Another trick to keep UK house prices rising is taking center stage: the extra-large mortgage. It’s the mortgage lasting half a lifetime, or more, which allows you to buy a home even if, under normal circumstances, you would not afford it.
A young couple interviewed by the BBC told how they got a 40-year mortgage, instead of the usual 25-year one. Monthly payments are affordable, and they are happy.
When taking out such mortgages, not many people think about the fact that they are paying a huge price for that property. The couple in the BBC report did say that they were relying on continuing house price growth to ensure their gamble paid off.
They borrowed £300,000, and the BBC explains the attraction of the four-decade mortgage: “You pay £948 a month for a typical 25-year mortgage, but only £716 if you extend the term to 40 years.”
What about interest for the total duration of the loan? Well, “interest over 25 years adds up to around £84,000, but the total over 40 years is £144,000.”
The couple would need quite robust house price inflation to stay out of negative equity. Of course, the past 40 years have shown that, at least in London, there are huge gains to be made from property.
The problem is that believing that past performance is an indication for future performance is, as investment websites and magazines keep telling us, wrong.
The UK is now in a situation where, no matter what house prices do, they will have bad consequences for the economy.
If house price inflation continues, banks will become more and more vulnerable as they will extend many loans like that, which are vulnerable to any turn in macroeconomic conditions. Already, they’ve been expanding their lending to riskier categories, pushed by low interest rates into finding “creative” solutions.

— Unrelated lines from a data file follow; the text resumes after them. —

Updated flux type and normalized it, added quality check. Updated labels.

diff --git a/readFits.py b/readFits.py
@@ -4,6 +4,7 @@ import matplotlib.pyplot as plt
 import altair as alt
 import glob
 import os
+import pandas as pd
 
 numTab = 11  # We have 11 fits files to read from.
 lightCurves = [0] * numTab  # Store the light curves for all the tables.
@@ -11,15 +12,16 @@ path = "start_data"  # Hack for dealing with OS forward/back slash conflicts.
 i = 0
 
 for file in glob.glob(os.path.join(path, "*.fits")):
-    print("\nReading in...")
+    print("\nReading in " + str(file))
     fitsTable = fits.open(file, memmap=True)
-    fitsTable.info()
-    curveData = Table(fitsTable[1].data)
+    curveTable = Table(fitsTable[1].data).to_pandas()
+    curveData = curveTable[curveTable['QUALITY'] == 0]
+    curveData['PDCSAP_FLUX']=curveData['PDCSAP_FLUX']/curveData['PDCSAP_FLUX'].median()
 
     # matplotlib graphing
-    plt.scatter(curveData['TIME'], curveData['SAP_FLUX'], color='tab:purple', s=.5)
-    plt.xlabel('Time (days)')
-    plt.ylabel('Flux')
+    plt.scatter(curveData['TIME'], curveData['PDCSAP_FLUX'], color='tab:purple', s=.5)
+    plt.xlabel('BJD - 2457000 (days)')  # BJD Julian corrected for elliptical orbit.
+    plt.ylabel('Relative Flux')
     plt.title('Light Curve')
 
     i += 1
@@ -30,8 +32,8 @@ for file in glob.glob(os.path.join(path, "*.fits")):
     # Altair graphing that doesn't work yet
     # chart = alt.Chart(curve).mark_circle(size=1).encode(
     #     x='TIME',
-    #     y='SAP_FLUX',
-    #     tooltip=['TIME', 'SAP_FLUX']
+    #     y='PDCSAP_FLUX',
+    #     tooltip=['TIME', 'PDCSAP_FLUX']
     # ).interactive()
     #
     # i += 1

Not just banks, but the real economy is being harmed. Buy-to-let mania has diverted money that would have otherwise been invested in the stock market, with one, two or two dozen properties almost obligatory fashion accessories for the respectable middle-class “investor.”
These are financed by interest-only mortgages, which are paid for by the monthly rent. The “investors,” just like the couple in the BBC report, rely on increases in the price of the homes to pay the principal at the end of the mortgage term.
As home prices increased and investors kept buying more homes for more money, rents have increased too. Currently, at least in London, they have reached a level where it doesn’t make sense for young professionals like teachers, nurses, doctors, or even better-paid engineers or IT specialists to move to the city, unless they are fine with sharing a flat with unknown people.
On the other hand, if house prices fall and especially if they crash, they would take the UK economy down with them. Too much of the post-crisis recovery is tied to the housing market for this to be any other way; retail sales have been rising mainly on the back of rising consumer confidence and increased borrowing due to house price inflation.
People would be pushed into defaulting on their mortgages if house prices fall, and this time there is little the Bank of England can do, short of buying every toxic asset out there. But if it does this, it would fuel a crisis of confidence that could make things worse.
The government would have little ammunition too. A population tired of bailout after bailout will sour at the thought of bailing out banks yet again, so the banks will have to repossess rather than show lenience to borrowers going through hard times. That would push house prices into a downward spiral, just as they were in an upward spiral during the bubble.
Those defaulting and being repossessed will be forced to rent in the private sector, and will probably have to rely on housing benefit. But that will create another problem.
Calculated excluding public sector banks, the UK’s budget deficit was more than £43 billion last year. The bill of around £25 billion for housing benefit represents around 58% of the deficit. It is not clear how much more the government can fork out, so probably private sector rents will have to fall.
We are, therefore, at a point where no matter what direction UK house prices go, up or down, they can only harm the economy. Stagnation would probably be the best outcome – if only the government can refrain from subsidising yet another round of buying to push prices even higher.